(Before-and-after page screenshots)

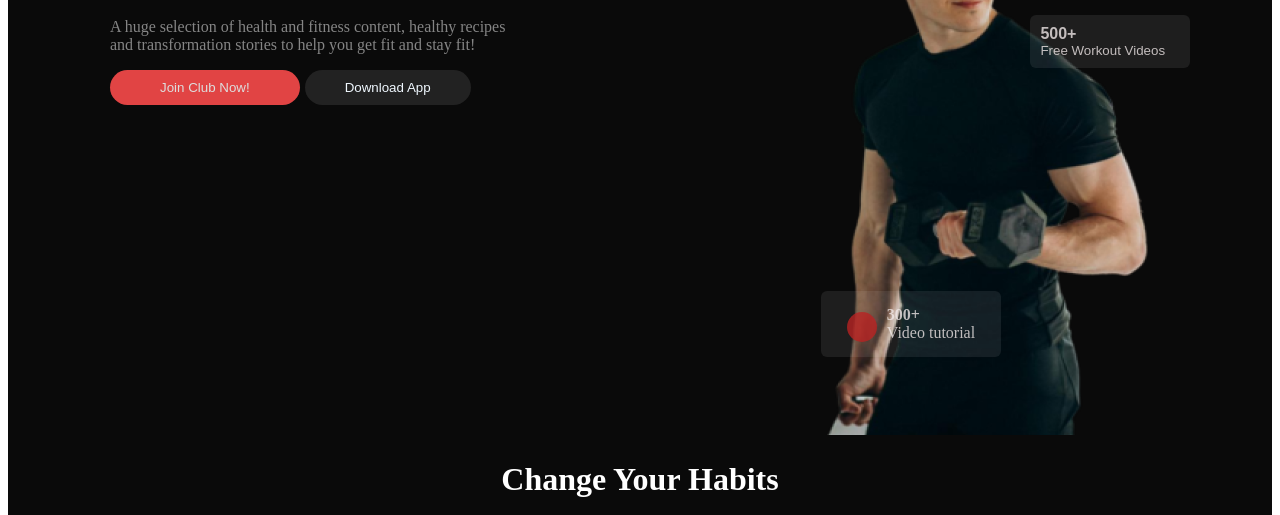
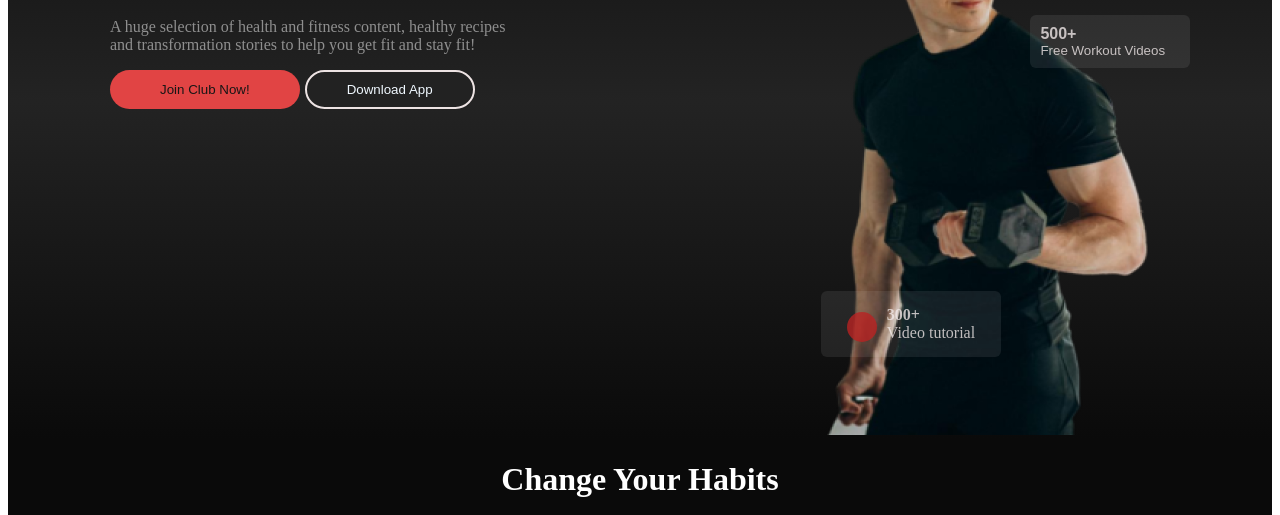
Before and after one commit to Raihan47230/assainment2, a plain HTML site: page index.html in a window 1280 px wide. Shown: the part 285-800 px from the top of the page. Drawn offline with Linux system fonts and the light colour scheme; a web font is replaced by a local one.

Commit message:
Update index.css

```diff
--- a/index.css
+++ b/index.css
@@ -15,6 +15,9 @@
      margin-top: 50px;
      padding-bottom: 40px;
 
+}
+.color_linear{
+     background-image: linear-gradient(rgb(10, 10, 10),rgb(35, 35, 35),rgb(10, 10, 10));
 }
 .container{
      width: 1060px;
@@ -67,16 +70,16 @@ ul li {
      background-color: #e14444;
      border-radius: 40px;
      border: none;
-     color: #ddd
+     color: #181616
 }
 
 .btn2{
      padding: 10px 40px;
      border-radius: 40px;
      background-color: #222222;
-     border: 2px solid;
+     border: 2px solid #ede3e3;
      color: aliceblue;
-     border: none;
+
 
 
 }
```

Task description: Output the data verbatim, images excluded.

Exercise result:
Before and after one commit to Raihan47230/assainment2, a plain HTML site: page index.html in a window 1280 px wide. Shown: the part 285-800 px from the top of the page. Drawn offline with Linux system fonts and the light colour scheme; a web font is replaced by a local one.

Commit message:
Update index.css

```diff
--- a/index.css
+++ b/index.css
@@ -15,6 +15,9 @@
      margin-top: 50px;
      padding-bottom: 40px;
 
+}
+.color_linear{
+     background-image: linear-gradient(rgb(10, 10, 10),rgb(35, 35, 35),rgb(10, 10, 10));
 }
 .container{
      width: 1060px;
@@ -67,16 +70,16 @@ ul li {
      background-color: #e14444;
      border-radius: 40px;
      border: none;
-     color: #ddd
+     color: #181616
 }
 
 .btn2{
      padding: 10px 40px;
      border-radius: 40px;
      background-color: #222222;
-     border: 2px solid;
+     border: 2px solid #ede3e3;
      color: aliceblue;
-     border: none;
+
 
 
 }
```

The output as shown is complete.